Although the armed seizure of the Malheur National Wildlife Refuge has ended with the arrest of the militants in Oregon, critics of the public lands we all own together have not ended their efforts.
The national media has turned to other issues, but the anti-public land effort is still active at the state level and in Congress. While the Oregon occupiers were armed with guns, their allies in some states and Congress are armed with proposed laws, aimed at achieving similar goals:
• In Utah, the Legislature recently gave overwhelming approval to a measure setting aside money for Utah to sue the federal government and ask the U.S. Supreme Court to give the State control of much of the federal lands in Utah.

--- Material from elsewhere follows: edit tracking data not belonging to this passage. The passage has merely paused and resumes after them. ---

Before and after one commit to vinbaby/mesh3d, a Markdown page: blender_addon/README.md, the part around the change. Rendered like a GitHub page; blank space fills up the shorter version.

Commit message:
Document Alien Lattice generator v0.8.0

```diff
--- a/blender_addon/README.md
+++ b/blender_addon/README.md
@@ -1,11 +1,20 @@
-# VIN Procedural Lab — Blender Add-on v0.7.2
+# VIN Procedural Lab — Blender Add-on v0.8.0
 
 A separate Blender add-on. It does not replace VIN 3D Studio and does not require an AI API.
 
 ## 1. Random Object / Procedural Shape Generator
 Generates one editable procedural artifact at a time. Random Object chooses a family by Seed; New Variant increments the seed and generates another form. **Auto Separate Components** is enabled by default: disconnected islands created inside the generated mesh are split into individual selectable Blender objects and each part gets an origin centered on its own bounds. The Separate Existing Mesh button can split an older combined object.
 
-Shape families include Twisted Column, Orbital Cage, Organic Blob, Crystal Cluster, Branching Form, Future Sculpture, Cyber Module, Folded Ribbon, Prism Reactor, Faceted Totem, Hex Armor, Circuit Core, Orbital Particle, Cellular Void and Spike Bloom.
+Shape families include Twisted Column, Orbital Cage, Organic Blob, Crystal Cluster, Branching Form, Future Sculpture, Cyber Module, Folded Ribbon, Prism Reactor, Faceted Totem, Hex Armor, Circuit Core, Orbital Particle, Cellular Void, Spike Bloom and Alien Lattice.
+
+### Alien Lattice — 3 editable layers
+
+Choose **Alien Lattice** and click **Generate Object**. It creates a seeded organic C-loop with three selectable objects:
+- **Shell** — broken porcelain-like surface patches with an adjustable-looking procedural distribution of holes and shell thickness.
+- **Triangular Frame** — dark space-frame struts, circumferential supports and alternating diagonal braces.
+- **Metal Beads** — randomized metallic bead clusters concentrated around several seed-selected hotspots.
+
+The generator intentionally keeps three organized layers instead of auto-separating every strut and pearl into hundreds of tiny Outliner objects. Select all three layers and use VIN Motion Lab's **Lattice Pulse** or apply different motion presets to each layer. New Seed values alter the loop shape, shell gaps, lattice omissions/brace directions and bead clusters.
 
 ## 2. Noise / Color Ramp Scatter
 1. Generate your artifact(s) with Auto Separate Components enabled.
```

The lawsuit is expected to cost at least $14 million and the legislation both earmarks $4.5 million for the lawsuit, and sets up a fund to collect private money to help pay for it.
• In neighboring Idaho, bills were also recently introduced in the Legislature requiring the federal government to receive approval from the state of Idaho before acquiring any more public land, and also laying out a plan for the state to manage any federal lands it acquires within Idaho's borders.
And the effort isn't limited to western states, either. Recently, in Washington, D.C., a subcommittee of the House Natural Resources committee held hearings on three bills that would dispose of vast stretches of national forests and other public lands across the country.
Last week, Rep. Jason Chaffetz, R-Utah, introduced a bill to strip away the ability of the Bureau of Land Management and the Forest Service to enforce the law on the millions of acres those agencies manage. The proposed legislation is nothing more than a back-door attempt to cripple the management of the public lands land we all own together.
These ideas are not only wrong-headed; they go against what Americans - including western voters - want. By a margin of 58% to 33%, people who live in the seven states in the Rocky Mountain region oppose turning public lands back to the states.
And it is not just voters in the West who care about our public lands. As the National Park Service celebrates its centennial year, our public lands are more popular than ever. There were more than 307 million visits last year to America's national parks, a 5% increase over 2014, a year which itself had seen a new visitor record.
Aside from what the voters want, supporting public lands is great for local businesses, even in Utah. In fact, the Utah Office of Tourism has just unveiled a $4.6 million television ad campaign to try to draw tourists to the Beehive State's many outdoor attractions.
Given the public support for land protection, the popularity of our parks, and the enormous economic impact of tourism in communities across the nation, our elected leaders should not be looking for ways to get rid of public lands. Instead, they should be considering how they can better protect the land we already have.